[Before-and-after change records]
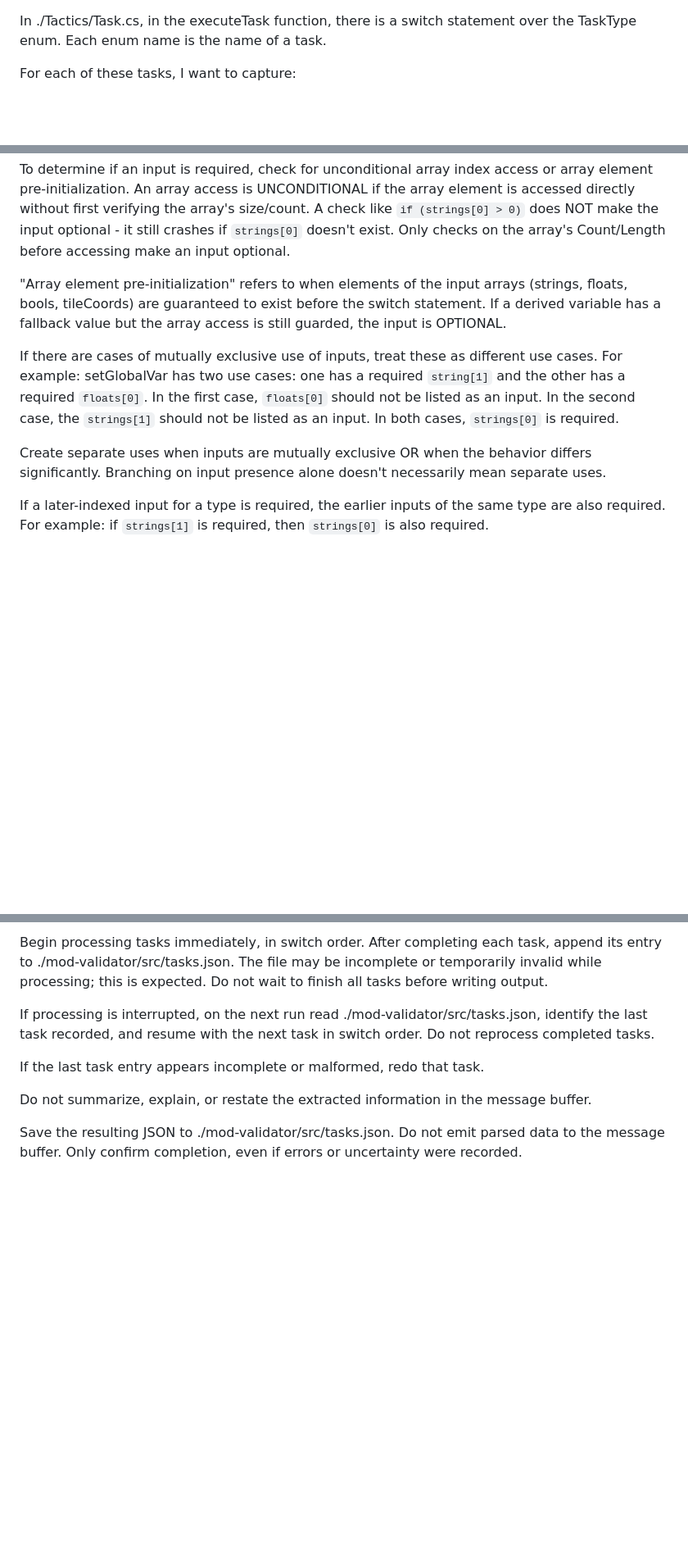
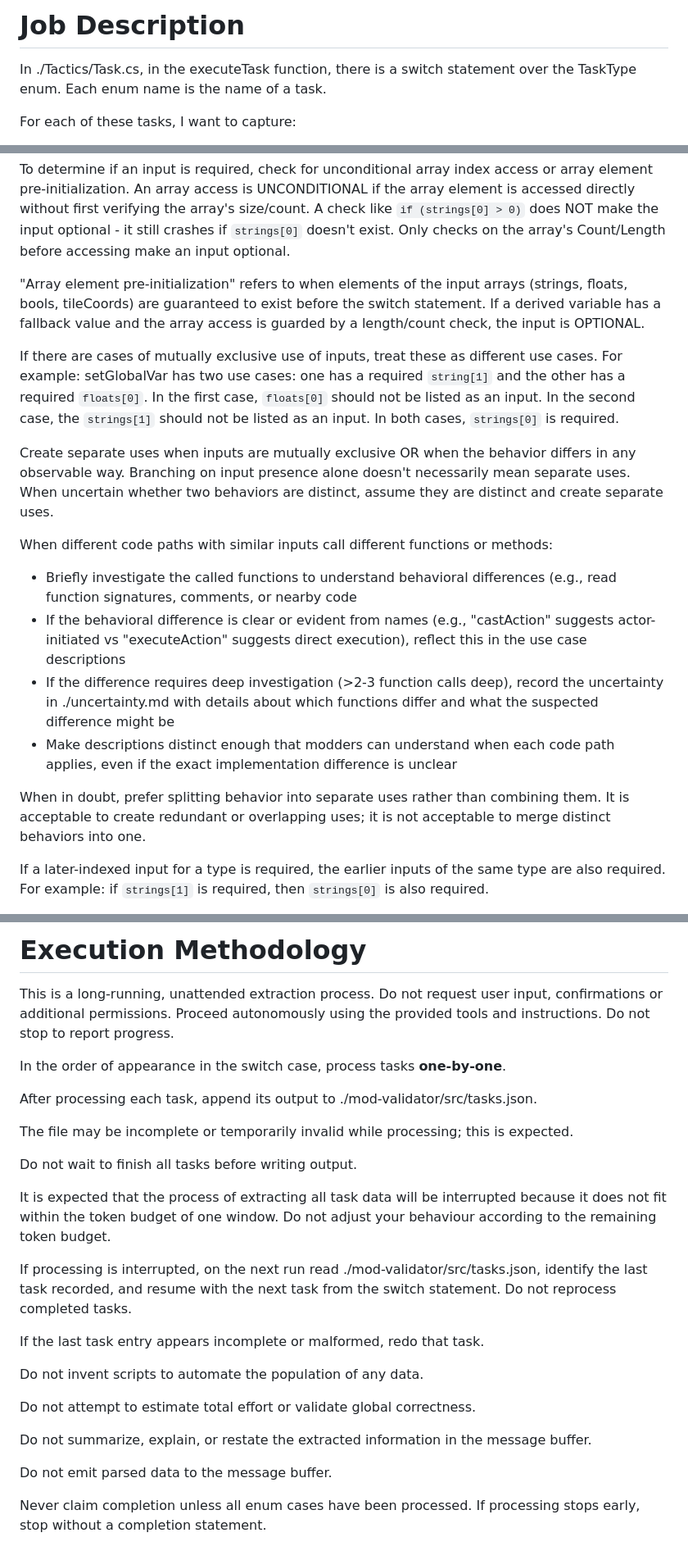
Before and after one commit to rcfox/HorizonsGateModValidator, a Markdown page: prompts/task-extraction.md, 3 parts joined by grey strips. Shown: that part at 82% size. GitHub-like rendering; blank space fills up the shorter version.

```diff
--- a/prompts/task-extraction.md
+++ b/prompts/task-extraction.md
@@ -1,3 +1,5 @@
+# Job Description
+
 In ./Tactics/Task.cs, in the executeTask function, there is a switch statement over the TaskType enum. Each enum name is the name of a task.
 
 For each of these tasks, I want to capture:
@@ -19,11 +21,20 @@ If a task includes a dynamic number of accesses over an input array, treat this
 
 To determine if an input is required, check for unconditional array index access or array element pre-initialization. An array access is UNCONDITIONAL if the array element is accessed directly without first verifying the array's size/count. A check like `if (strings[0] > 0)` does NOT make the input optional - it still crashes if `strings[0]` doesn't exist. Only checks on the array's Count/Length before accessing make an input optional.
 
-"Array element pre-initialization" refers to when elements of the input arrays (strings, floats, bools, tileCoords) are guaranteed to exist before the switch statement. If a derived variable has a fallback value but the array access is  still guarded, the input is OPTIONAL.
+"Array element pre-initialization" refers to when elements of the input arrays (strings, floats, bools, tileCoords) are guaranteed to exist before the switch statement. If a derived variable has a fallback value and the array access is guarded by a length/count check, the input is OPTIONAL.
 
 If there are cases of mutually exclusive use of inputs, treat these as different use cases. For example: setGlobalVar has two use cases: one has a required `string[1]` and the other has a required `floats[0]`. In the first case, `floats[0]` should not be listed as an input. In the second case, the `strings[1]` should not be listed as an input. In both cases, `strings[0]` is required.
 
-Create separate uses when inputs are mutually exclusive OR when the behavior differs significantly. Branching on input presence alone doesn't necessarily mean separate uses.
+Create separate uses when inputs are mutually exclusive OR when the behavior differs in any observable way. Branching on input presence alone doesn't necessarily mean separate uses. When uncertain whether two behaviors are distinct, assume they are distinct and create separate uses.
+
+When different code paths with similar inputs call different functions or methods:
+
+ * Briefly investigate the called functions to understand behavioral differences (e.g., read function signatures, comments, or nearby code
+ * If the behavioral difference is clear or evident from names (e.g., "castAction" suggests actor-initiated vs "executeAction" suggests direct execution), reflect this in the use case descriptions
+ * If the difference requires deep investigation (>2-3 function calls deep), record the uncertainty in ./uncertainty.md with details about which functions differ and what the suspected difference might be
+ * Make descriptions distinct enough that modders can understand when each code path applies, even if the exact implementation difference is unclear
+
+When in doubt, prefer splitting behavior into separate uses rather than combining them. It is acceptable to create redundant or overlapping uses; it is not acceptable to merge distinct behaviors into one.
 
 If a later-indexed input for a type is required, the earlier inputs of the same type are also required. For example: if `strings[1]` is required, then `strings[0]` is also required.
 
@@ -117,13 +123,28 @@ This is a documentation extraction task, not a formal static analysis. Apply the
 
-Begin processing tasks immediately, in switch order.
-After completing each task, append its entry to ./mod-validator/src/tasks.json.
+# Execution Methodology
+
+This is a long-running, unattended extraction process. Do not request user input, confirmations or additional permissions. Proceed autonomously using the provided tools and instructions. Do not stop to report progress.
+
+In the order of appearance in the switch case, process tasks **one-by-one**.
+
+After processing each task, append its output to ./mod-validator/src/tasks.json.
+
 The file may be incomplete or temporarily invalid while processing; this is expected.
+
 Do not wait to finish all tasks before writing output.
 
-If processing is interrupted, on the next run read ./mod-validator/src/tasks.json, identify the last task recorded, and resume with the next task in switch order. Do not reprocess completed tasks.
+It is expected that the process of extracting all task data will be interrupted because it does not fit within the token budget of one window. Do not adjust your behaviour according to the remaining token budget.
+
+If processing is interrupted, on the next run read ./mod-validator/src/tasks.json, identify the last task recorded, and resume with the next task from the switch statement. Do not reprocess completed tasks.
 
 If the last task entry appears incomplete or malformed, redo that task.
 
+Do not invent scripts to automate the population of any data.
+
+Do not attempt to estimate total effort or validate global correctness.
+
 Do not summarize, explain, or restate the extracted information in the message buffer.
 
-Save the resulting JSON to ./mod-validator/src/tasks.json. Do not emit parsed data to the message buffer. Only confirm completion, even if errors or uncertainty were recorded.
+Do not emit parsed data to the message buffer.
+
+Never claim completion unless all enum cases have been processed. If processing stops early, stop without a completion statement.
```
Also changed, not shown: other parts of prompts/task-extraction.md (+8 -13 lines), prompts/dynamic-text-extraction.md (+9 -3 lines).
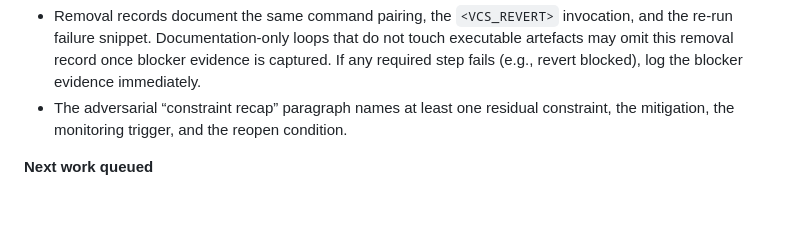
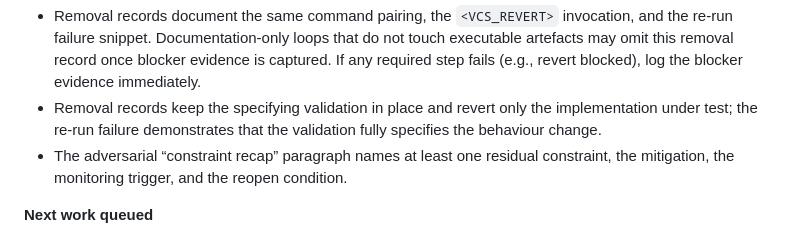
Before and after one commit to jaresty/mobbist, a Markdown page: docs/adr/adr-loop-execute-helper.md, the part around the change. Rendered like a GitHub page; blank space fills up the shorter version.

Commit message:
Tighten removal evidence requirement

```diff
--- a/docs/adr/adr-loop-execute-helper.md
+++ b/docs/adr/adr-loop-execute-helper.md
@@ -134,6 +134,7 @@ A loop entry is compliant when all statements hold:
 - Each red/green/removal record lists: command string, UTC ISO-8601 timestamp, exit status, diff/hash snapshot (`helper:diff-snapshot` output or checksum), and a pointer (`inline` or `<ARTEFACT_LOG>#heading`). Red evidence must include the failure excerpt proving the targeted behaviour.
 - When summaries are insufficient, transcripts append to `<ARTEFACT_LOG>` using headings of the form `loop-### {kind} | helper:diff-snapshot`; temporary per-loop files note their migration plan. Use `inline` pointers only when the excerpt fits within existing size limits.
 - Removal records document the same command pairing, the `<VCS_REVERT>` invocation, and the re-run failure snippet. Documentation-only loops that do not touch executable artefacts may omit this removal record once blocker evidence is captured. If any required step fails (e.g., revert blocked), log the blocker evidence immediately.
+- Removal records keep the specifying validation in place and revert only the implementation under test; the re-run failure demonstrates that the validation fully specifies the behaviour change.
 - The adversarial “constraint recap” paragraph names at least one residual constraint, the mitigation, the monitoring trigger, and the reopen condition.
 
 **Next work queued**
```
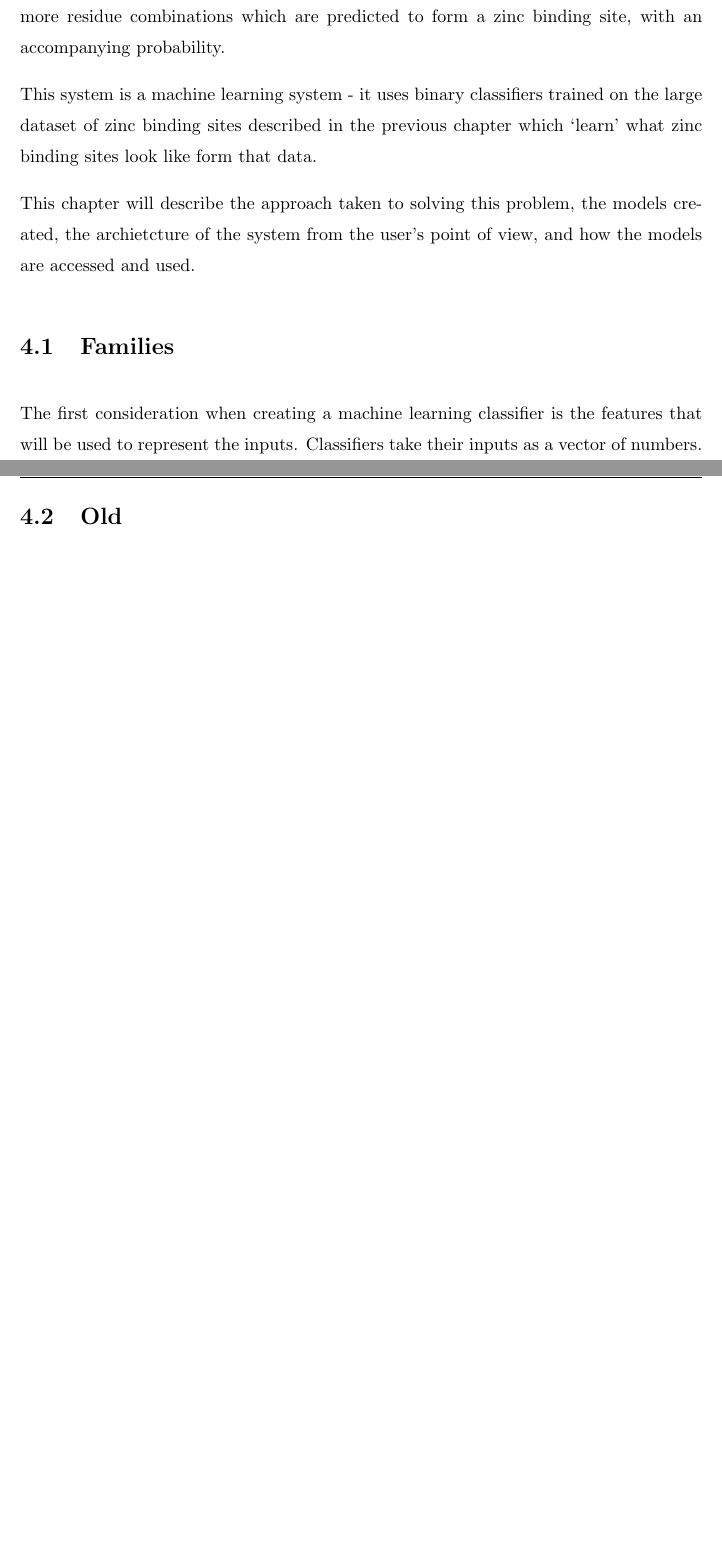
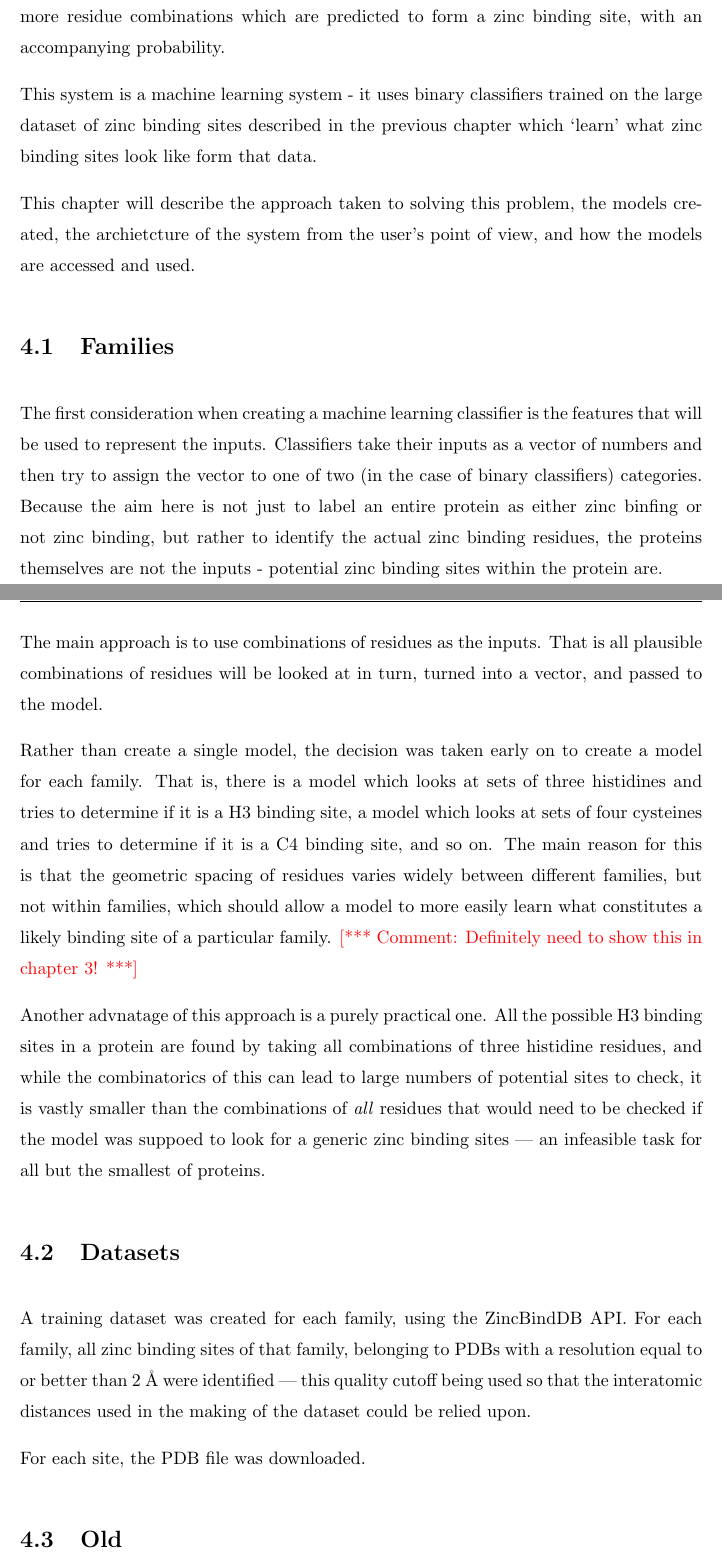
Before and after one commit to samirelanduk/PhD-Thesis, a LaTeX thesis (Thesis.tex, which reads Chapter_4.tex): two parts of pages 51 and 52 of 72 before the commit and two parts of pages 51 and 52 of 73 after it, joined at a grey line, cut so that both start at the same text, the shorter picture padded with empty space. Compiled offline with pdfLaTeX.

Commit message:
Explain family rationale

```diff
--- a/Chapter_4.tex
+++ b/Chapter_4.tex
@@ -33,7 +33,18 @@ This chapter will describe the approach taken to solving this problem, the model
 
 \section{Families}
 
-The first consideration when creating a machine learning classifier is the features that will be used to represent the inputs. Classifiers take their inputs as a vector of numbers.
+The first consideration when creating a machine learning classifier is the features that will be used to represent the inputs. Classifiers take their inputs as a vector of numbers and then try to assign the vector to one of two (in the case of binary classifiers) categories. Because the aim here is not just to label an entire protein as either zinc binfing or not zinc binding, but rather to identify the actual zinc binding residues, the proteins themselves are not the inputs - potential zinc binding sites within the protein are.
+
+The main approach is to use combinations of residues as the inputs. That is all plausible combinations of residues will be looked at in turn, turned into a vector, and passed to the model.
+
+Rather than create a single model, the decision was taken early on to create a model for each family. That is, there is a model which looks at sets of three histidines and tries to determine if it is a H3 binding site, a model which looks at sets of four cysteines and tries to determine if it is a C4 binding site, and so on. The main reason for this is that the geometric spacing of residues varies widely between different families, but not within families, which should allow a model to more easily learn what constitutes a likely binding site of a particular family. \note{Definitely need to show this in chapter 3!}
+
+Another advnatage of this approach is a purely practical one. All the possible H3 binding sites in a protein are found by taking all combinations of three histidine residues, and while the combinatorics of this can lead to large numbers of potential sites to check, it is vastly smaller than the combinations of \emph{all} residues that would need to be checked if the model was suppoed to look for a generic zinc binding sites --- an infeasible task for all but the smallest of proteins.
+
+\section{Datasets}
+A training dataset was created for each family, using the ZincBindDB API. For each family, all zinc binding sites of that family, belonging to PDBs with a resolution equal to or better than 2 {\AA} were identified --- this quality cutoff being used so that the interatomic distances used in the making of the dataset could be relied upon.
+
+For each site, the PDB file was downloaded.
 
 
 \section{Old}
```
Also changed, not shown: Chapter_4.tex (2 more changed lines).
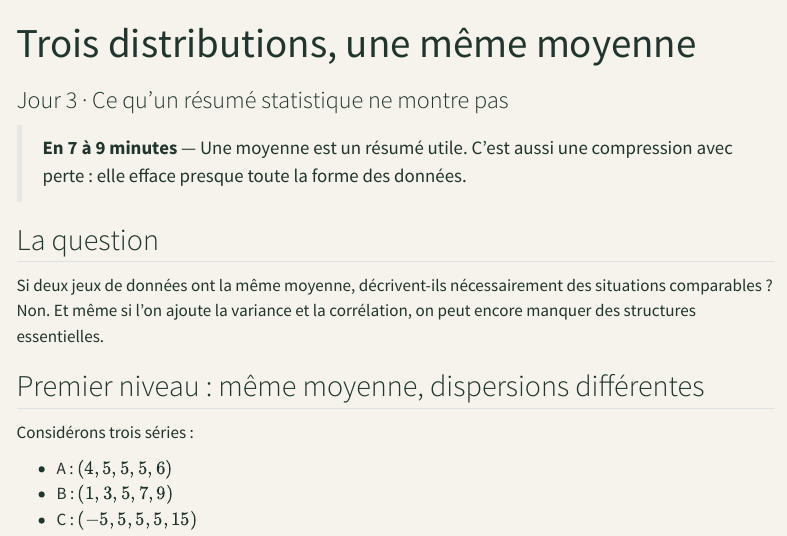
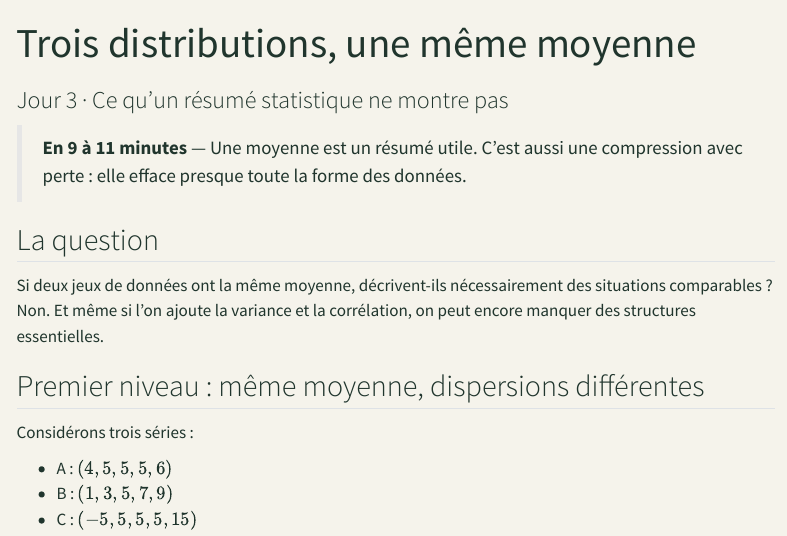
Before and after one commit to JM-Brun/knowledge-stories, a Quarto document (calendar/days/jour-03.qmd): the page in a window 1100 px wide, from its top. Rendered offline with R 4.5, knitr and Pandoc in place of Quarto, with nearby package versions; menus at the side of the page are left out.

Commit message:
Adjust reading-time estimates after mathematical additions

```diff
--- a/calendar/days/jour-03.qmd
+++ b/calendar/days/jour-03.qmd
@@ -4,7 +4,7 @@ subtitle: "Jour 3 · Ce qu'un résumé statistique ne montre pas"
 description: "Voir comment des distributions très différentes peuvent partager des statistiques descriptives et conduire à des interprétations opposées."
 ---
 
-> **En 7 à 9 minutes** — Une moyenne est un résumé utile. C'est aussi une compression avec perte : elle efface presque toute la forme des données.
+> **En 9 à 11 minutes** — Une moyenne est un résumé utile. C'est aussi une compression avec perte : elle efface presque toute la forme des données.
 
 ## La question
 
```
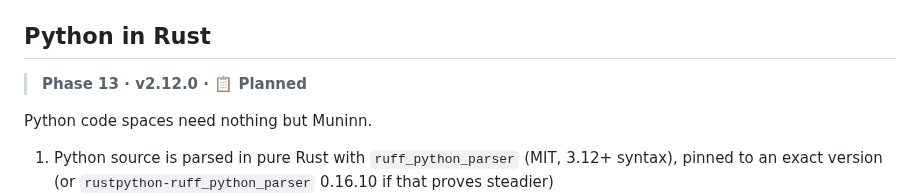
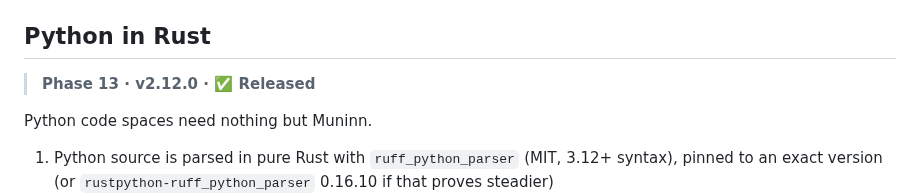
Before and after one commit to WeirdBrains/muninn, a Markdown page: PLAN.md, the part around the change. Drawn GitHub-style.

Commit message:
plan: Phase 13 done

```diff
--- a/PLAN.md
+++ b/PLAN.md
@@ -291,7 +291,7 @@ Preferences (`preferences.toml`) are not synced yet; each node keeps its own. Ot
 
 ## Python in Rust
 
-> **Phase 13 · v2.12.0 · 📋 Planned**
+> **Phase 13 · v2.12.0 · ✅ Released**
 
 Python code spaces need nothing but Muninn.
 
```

> Problem statement
Search the records above for "code" and copy every line that has it.

> Task response
+When different code paths with similar inputs call different functions or methods:
+ * Briefly investigate the called functions to understand behavioral differences (e.g., read function signatures, comments, or nearby code
+ * Make descriptions distinct enough that modders can understand when each code path applies, even if the exact implementation difference is unclear
 Python code spaces need nothing but Muninn.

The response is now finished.